Editor's note: This review was updated on September 4, 2009, to reflect a change made to the application that allows users to navigate to Address Book entries. Among the most exciting improvements in Apple’s 3.0 software update is the support for turn-by-turn navigation applications. And one of the first apps to exploit this new functionality is AT&T Navigator, which is TeleNav’s rebranded offering for the carrier. While this $9.99-per-month service has some of the features consumers have come to expect in GPS devices, it fails to adequately take advantage of all that the iPhone has to offer.
Among the most exciting improvements in Apple’s 3.0 software update is the support for turn-by-turn navigation applications. And one of the first apps to exploit this new functionality is AT&T Navigator, which is TeleNav’s rebranded offering for the carrier. While this $9.99-per-month service has some of the features consumers have come to expect in GPS devices, it fails to adequately take advantage of all that the iPhone has to offer.
Installation and Interface

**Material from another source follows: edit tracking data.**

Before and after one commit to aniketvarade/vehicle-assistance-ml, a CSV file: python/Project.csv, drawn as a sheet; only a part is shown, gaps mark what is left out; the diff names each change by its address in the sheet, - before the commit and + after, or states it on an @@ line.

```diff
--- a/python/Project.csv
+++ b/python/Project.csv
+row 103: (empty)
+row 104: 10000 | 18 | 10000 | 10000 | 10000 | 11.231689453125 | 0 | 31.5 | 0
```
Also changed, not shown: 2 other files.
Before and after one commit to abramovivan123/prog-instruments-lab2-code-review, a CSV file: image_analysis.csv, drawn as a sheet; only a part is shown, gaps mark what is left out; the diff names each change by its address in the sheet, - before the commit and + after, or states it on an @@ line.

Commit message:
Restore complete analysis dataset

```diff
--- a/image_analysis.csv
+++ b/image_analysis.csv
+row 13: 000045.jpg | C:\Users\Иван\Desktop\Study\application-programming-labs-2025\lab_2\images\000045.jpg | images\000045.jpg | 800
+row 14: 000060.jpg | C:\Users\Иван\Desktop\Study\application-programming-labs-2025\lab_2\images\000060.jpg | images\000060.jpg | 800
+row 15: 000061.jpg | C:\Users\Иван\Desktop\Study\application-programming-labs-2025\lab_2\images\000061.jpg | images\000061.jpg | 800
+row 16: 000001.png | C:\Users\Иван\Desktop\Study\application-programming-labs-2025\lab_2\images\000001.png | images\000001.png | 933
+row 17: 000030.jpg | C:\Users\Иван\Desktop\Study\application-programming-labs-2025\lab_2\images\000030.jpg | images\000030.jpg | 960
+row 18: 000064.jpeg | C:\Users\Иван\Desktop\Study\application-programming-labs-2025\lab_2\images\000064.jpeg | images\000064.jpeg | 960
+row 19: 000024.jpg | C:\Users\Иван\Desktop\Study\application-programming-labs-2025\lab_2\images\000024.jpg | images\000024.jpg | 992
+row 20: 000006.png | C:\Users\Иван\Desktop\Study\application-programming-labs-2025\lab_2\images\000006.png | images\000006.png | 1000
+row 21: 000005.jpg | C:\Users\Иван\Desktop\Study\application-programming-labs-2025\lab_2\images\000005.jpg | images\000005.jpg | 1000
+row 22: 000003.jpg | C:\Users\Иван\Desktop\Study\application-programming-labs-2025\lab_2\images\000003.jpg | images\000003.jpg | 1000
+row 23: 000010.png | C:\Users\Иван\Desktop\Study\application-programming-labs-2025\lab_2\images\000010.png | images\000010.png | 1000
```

Downloading the AT&T Navigator app to our iPhone 3G was quick; the 2.3MB file took up very little space compared to Navigon’s 1.3GB install. However, with that small file size comes trade-offs—if you’re in an area without AT&T data coverage, the app won’t be able to download maps to the iPhone.
Using AT&T Navigator is simple, but there isn’t much depth to it. The main screen offers four buttons that let you select a destination, search for a destination, view area and traffic maps, and change settings. However, simple oversights make it feel like the app was rushed out the door. For example, you can't create multipoint routes. A recent update, however, lets you navigate to Address Book entries.
From the Drive To screen you can view a list of favorite and recent places, enter an address, or search the over 10 million points-of-interest directory (which is stored online, not locally). The map view is simple, brightly colored, and easy to scan; while it doesn’t look as sophisticated as Navigon’s maps, information seemed more readily available. An icon in the top left showed us our next turn, and we could always see the names of nearby streets or the time remaining. You can zoom in or out using pinch gestures. However, the app doesn’t work in landscape mode.
Maps and Navigation
Navigation wasn’t as precise as with other smart phones we've tested. AT&T Navigator usually lagged behind our position by about 50 yards, which made getting directions for quick turns difficult since the app didn’t know how far along we were. Once, in testing, we turned off our route and drove along a parallel street in Jersey City, NJ; AT&T Navigator couldn’t tell the difference. This seems to be a problem only with AT&T’s app—Navigon’s was far more accurate. Also, rerouting for a missed turn was always slow, ranging from 10 to 18 seconds, whereas other smart phone GPS apps take as little as 6 seconds.
AT&T Navigator provides spoken street names. While there’s just one voice, it was loud and easy to understand. However, we initially experienced a peculiar issue. Our iPhone’s volume switch was off when we started testing, and the app gave spoken directions but didn’t include street names. Turning the volume switch on solved this strange error, and even when the switch was off after that the app still spoke street names.
The map view makes it easy to get a text list of directions or view traffic incidents along your route. Real-time traffic is a plus, as some apps, such as TomTom's, don't offer it. When there was a problem, we were able to check for a better route. The app automatically looks for traffic when you begin a drive, using information from Inrix. However, AT&T Navigator only listed areas where there was congestion, not specific incidents.
Points of Interest
The map view also lets you search along your route for conveniently located POIs, such as a gas station or restaurant just off the highway. The 10-million POI directory felt complete and up to date. It was good at listing local restaurants, and searches were quick, especially considering that AT&T Navigator had to go online to get the info. We like that this app includes a search tool for Wi-Fi spots, and that we could easily search for gas stations based on price.
Pricing and Billing
For a long time now, cell phone navigation has cost $9.99 per month, although we’d prefer a pay-once plan (as with Navigon’s and TomTom's iPhone apps). Since this app is provided by AT&T, iPhone customers will have the subscription charge automatically added to their monthly phone bill. Unsubscribing is a hassle: you need to open the Tools & Extras menu, click About, click a link that opens in a Web browser, enter your account information, receive a code number by text message, and then enter it, just to see your subscription. A simple Unsubscribe button would be much better.
AT&T and TeleNav apparently wanted to be one of the first navigation apps in the iTunes Store, and have delivered an app that looks a lot like the service on other phones. For $9.99 per month, however, it feels too limited. There’s no way to plan a multipoint route ahead of time (all you can do is save favorites for quick access). And the developers haven’t exploited the abilities of the 3.0 software update: you can’t access your iPod music through the app. While it was nearly first to market, we wish TeleNav would have taken the time to create something more fully baked.
Tags: AT&T Navigator for iPhone, AT&T Navigator, Apple iPhone, Apple iPhone 3.0 Software, Apple iPhone 3G S, 3G iPhone, Navigation, Cell Phone Apps, gps software, Software, reviews, Apple, Smartphones